## [TASK GOAL]
Only the lines holding the string "mission" are needed; copy each of them from the data.

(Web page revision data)
Segment Open

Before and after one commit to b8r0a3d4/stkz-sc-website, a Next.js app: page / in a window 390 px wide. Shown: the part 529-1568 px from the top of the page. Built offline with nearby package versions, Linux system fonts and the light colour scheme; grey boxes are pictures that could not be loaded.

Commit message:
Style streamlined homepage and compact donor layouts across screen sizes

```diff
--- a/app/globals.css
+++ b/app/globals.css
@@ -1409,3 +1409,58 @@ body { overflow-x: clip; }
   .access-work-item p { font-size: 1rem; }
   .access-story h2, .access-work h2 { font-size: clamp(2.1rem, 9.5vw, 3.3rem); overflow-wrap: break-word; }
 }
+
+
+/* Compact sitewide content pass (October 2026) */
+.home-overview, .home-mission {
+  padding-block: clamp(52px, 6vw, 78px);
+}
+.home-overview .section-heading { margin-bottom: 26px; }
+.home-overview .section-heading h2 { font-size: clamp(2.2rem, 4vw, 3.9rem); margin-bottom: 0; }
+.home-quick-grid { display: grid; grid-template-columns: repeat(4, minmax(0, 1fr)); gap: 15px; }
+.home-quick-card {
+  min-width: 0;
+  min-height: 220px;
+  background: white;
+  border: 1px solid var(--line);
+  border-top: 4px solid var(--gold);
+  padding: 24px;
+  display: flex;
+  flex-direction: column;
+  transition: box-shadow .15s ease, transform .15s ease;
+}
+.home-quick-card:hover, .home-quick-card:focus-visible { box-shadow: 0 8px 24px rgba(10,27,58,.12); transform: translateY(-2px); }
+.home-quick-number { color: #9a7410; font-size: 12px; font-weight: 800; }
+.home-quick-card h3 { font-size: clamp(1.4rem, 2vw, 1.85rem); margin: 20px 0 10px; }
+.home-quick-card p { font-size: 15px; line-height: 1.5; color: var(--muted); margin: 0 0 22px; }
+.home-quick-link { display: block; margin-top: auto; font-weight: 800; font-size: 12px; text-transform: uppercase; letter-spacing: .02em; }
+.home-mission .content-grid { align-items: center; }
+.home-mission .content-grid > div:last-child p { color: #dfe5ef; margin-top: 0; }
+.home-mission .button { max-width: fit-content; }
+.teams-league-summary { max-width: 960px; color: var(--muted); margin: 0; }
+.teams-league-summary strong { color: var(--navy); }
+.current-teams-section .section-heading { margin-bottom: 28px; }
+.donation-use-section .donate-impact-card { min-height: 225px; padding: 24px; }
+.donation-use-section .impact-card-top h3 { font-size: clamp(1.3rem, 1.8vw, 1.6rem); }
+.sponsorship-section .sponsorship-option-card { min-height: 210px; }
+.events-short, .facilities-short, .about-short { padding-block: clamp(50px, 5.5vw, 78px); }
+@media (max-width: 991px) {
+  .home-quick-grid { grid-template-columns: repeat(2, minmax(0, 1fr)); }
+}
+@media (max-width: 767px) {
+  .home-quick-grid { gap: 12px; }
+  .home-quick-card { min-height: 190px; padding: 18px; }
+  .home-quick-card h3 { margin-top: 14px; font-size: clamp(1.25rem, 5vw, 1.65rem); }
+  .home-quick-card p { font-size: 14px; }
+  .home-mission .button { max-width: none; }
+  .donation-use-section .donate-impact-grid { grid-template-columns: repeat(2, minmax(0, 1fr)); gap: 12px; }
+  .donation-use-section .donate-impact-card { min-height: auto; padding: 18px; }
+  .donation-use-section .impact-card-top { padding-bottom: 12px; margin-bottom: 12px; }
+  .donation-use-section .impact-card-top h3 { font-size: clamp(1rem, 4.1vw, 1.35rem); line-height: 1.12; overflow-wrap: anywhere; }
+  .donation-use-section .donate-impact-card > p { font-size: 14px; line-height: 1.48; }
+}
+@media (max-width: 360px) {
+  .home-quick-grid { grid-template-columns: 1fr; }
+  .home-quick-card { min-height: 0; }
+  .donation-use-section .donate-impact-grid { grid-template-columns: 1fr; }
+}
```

Segment Closed

## [EXPECTED ANSWER]
+.home-overview, .home-mission {
+.home-mission .content-grid { align-items: center; }
+.home-mission .content-grid > div:last-child p { color: #dfe5ef; margin-top: 0; }
+.home-mission .button { max-width: fit-content; }
+  .home-mission .button { max-width: none; }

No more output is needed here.